Under U.S. law, personal information related to healthcare receives heightened privacy protections. The Health Insurance Portability and Accountability Act covers not only doctors, nurses, and hospitals, but also any companies that process healthcare related data for them. HIPAA covers a wide variety of medical information such as patient medical records and insurance and billing data. Businesses involved in processing this data must have data security safeguards in place, limit access to the health data, and train employees on the safeguarding of medical patient privacy. What’s more, certain types of data transfers, such as those done for scientific studies or marketing, can require obtaining consent from individual patients.
6. Identity Theft "Red Flags"

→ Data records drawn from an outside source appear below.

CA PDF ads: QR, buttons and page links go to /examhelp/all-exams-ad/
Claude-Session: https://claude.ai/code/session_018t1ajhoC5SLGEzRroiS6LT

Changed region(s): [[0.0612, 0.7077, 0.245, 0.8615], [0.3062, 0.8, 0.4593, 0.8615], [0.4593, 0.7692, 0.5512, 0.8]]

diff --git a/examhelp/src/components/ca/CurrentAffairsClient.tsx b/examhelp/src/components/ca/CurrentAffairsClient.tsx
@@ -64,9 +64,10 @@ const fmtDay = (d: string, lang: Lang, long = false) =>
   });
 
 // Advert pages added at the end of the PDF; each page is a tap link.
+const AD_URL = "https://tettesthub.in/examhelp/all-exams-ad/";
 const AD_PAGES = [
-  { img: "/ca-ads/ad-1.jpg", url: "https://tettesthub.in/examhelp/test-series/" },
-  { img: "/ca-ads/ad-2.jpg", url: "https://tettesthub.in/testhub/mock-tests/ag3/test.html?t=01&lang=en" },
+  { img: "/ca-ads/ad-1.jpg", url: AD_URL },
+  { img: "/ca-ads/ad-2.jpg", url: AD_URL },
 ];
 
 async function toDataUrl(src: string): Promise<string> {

In 2007, the Federal Trade Commission implemented the so-called “Red Flags” Rule to spur companies to develop internal strategies for anticipating and preventing instances of identity theft. Identity thieves seek to obtain critical pieces of identifying information about consumers and use that information for purposes of impersonation and financial fraud.
The Red Flags rule is inward-looking, focusing on internal training and readiness rather than educating consumers about the perils of identity theft. Companies are required to have written plans for identifying and responding to instances of identity theft as well as employee training plans and mechanisms for updating their strategies. The rule applies to financial institutions likes banks but also to other business that maintain customer accounts used for making payments, as well as companies that furnish information for consumer reports that are used in connection with financial transactions.
Potential “red flags” that employees should be trained to be mindful of include sudden spikes in consumer purchasing and customers whose names or appearances do not match those on their identifying documents. As with many of the laws and regulations described in this article, the red flags rule is designed to be flexible, thus, no single method of compliance is mandated. While the FTC does not regularly audit companies to ensure compliance, consumer identity theft victims can file complaints with the commission which frequently lead to investigations.
7. Marketing and Spam
Marketing emails sent to massive lists of recipients, sometimes referred to as “spam,” are regulated in the U.S. by the CAN-SPAM Act of 2003. The act covers all commercial emails whose primary purpose is the marketing of a product or service. The two most critical concerns for businesses seeking compliance with the act are ensuring that emails clearly identify themselves as commercial in nature (i.e., emails should not contain misleading subject headings or “From:” fields) and provide a simple, conspicuous opt-out mechanism for customers who want to unsubscribe from receiving future emails.
It should be noted that the CAN-SPAM Act does not cover transactional emails such as purchase confirmations or shipping status updates. However, when those transactional messages also contain promotional content, analysis of your content should be conducted with an eye towards how your customers will perceive the message.
Complying with U.S data privacy and e-commerce law is critical. Understanding and applying the laws outlined above will go a long way to ensuring smooth relationships with U.S. regulators as well as cultivating a healthy reputation among American consumers. For more answers and advice on navigating the U.S. Internet law, the e-commerce marketplace and responding to cyberattacks and threats, please contact DeVore & DeMarco, LLP, experts in information privacy and data security law.
1 Mr. DeMarco is a Chamber Member and a Partner in the New York City law firm of DeVore & DeMarco LLP. Mr. Kovnot is a Privacy and Technology analyst at DeVore & DeMarco LLP.
2 Please note that this article is for general informational purposes only and should not be construed as legal advice. If you would like more information about the matters discussed here please contact DeVore & DeMarco LLP.